───── Provided data
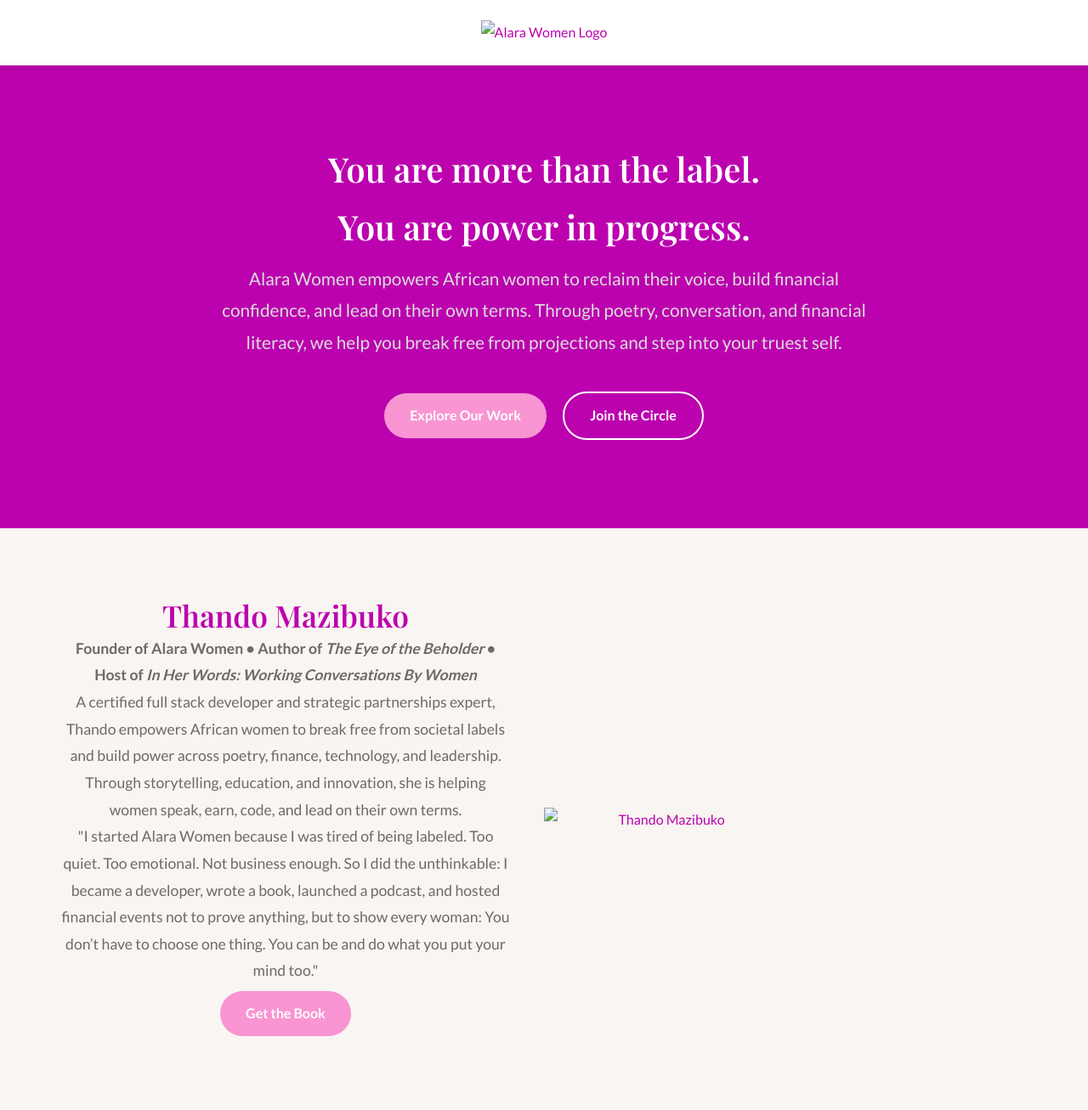
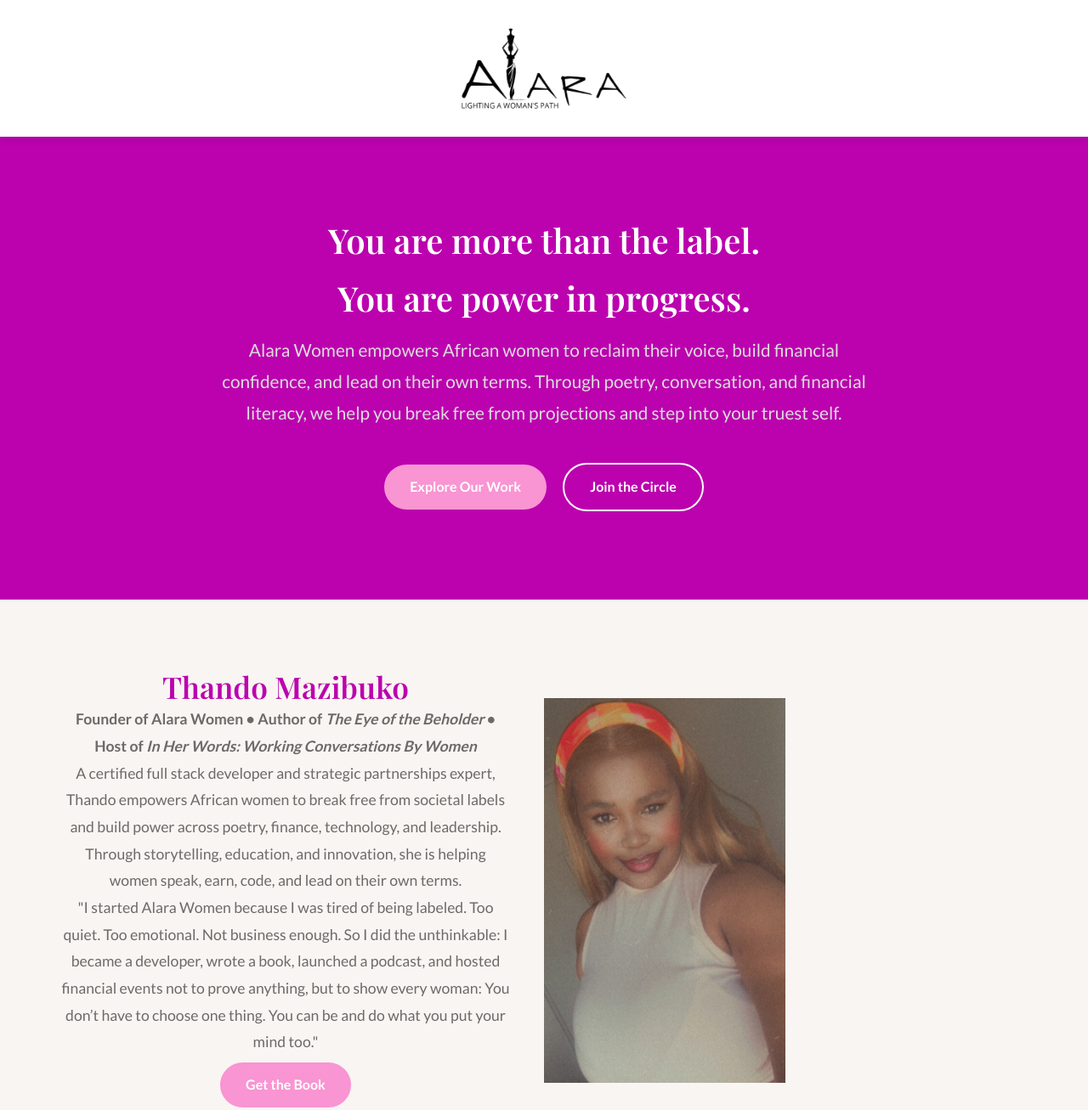
Before and after one commit to Thandomzb/alara-women, a plain HTML site: page index.html in a window 1280 px wide. Shown: the top 1307 px of the page at 85% size. Drawn offline with nearby package versions, Linux system fonts and the light colour scheme.

Commit message:
Update index.html

```diff
--- a/index.html
+++ b/index.html
@@ -12,7 +12,7 @@
   <!-- Header -->
   <header>
     <div class="container" style="display: flex; justify-content: space-between; align-items: center;">
-      <img src="images/ALARA BLACK PNG.PNG" alt="Alara Women Logo" class="logo" />
+      <img src="ALARA BLACK PNG.PNG" alt="Alara Women Logo" class="logo" />
     </div>
   </header>
 
@@ -38,7 +38,7 @@
         <a href="https://a.co/d/g9OgQoH" class="btn" target="_blank">Get the Book</a>
       </div>
       <div class="about-image">
-        <img src="images/IMG_1018.jpg" alt="Thando Mazibuko" class="about-image" />
+        <img src="IMG_1018.jpg" alt="Thando Mazibuko" class="about-image" />
       </div>
     </div>
   </section>
```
──────────
Exercise: Every line of the records containing the word "class" must appear in the answer.

Task answer:
     <div class="container" style="display: flex; justify-content: space-between; align-items: center;">
-      <img src="images/ALARA BLACK PNG.PNG" alt="Alara Women Logo" class="logo" />
+      <img src="ALARA BLACK PNG.PNG" alt="Alara Women Logo" class="logo" />
         <a href="https://a.co/d/g9OgQoH" class="btn" target="_blank">Get the Book</a>
       <div class="about-image">
-        <img src="images/IMG_1018.jpg" alt="Thando Mazibuko" class="about-image" />
+        <img src="IMG_1018.jpg" alt="Thando Mazibuko" class="about-image" />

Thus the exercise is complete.